Principal Sensemaking of Inclusion: A Multi-Case Study of Five Urban Principals
DeMatthews, David Edward
MetadataShow full item record

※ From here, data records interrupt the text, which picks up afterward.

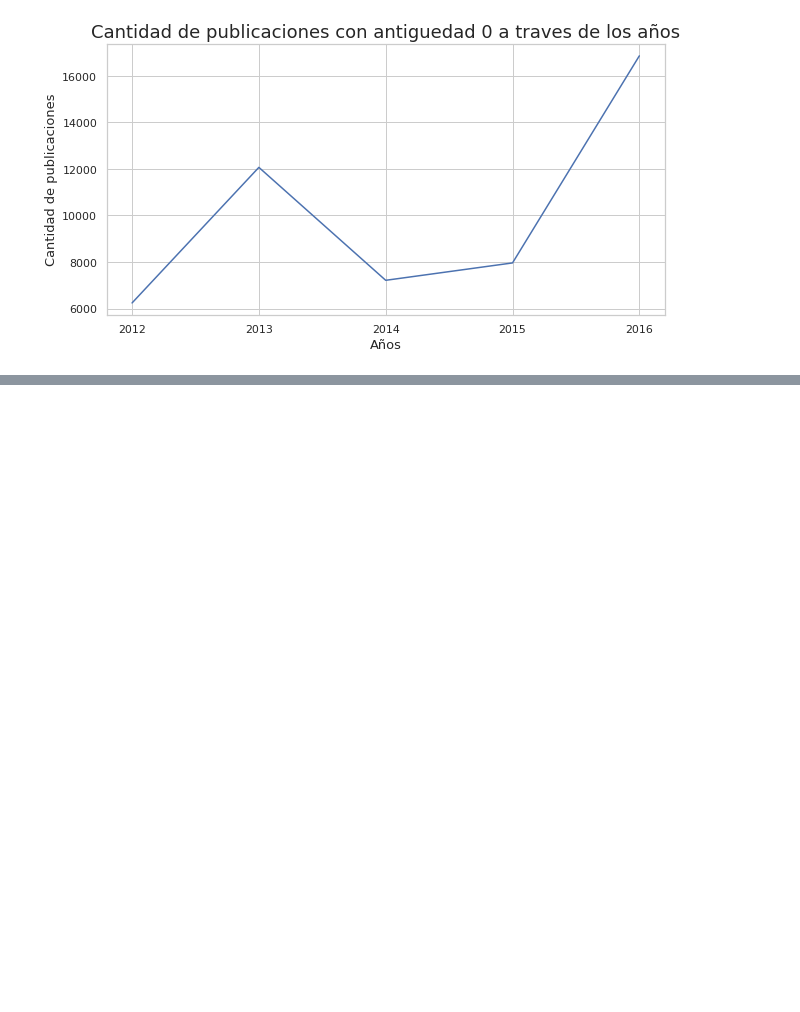
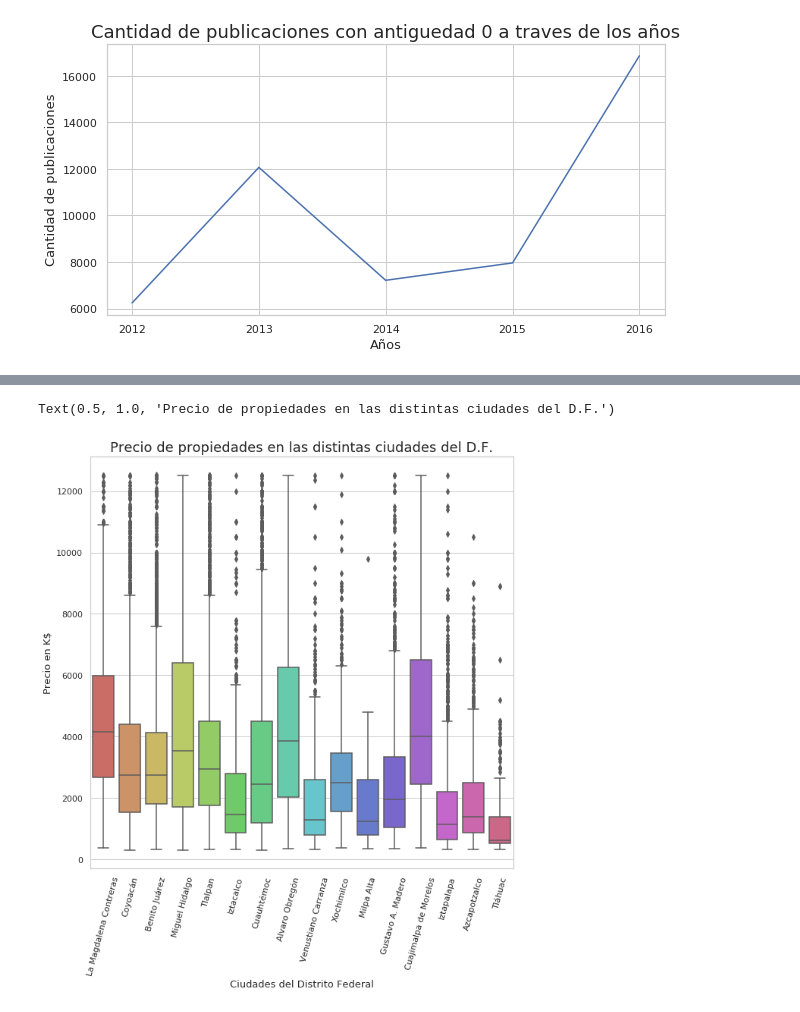
Before and after one commit to PBrrtrn/7506-organizacion-de-datos, a Jupyter notebook: src/exp/exploracion_por_antiguedad.ipynb, the cells around one changed output, grey strips where cells are left out. Cells and saved outputs as stored; diff of their text form; code cells hidden in the pictures; blank space fills up the shorter version.

Commit message:
Agrego dos plots sobre info del df

```diff
--- a/src/exp/exploracion_por_antiguedad.ipynb
+++ b/src/exp/exploracion_por_antiguedad.ipynb
@@ -317,0 +328,14 @@ Text(0.5, 1.0, 'Cantidad de publicaciones con antiguedad 0 a traves de los años
+# %%
+prov_df = data.dropna(subset=["ciudad"])
+prov_df = prov_df[prov_df["provincia"] == "Distrito Federal"].loc[prov_df["ciudad"] != "otra"][["ciudad","precio"]]
+prov_df["precio"] = prov_df["precio"]/1000
+# %%
+plt.figure(figsize=(10,10))
+g = sns.boxplot(x="ciudad", y="precio", data=prov_df, palette="hls")
+plt.xticks(rotation = 75)
+g.set_xlabel("Ciudades del Distrito Federal", fontsize = 13)
+g.set_ylabel("Precio en K$", fontsize = 13)
+g.set_title("Precio de propiedades en las distintas ciudades del D.F.", fontsize = 18)
+# %% [output]
+Text(0.5, 1.0, 'Precio de propiedades en las distintas ciudades del D.F.')
+[figure, added]
```
Also changed, not shown: parts of 1 cell of this notebook, 1 other file.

This study examined how five principals working in one urban school district made sense of inclusion. I employed a multi-case study guided by the theoretical framework of sensemaking. Weick's sensemaking theory was useful in examining the way principals made sense of inclusion. Each of the seven characteristics of Weick's sensemaking theory was present throughout the data. The findings from this study revealed that principals were heavily constrained by their organizational environment and that identity construction took a lead role in influencing the way principals enacted their environments and made sense of inclusion. Principal attitudes and values around inclusion were often ignored as principals struggled with the constraints of budget shortfalls and severe behaviors from students with disabilities. The findings from this study have implications for policy, school leadership, and future research. Policymakers must be aware of the constraints within urban schools in order to effectively motivate principals to implement inclusion. Professional development for principals can utilize sensemaking theory to analyze case studies and help principals establish habits of mind to better make sense of their perceived constraints and organizational environments. Principals can learn from these case studies to budget and staff schools in ways that support inclusion and to construct alternative meanings to information they select from their school. Finally, future research on principal sensemaking of inclusion should include an assessment of principal knowledge and expertise of inclusion, a program evaluation of inclusion to determine the relationship of sensemaking to inclusion implementation, and the influence of gender, race, age, and experience on principals' identity construction.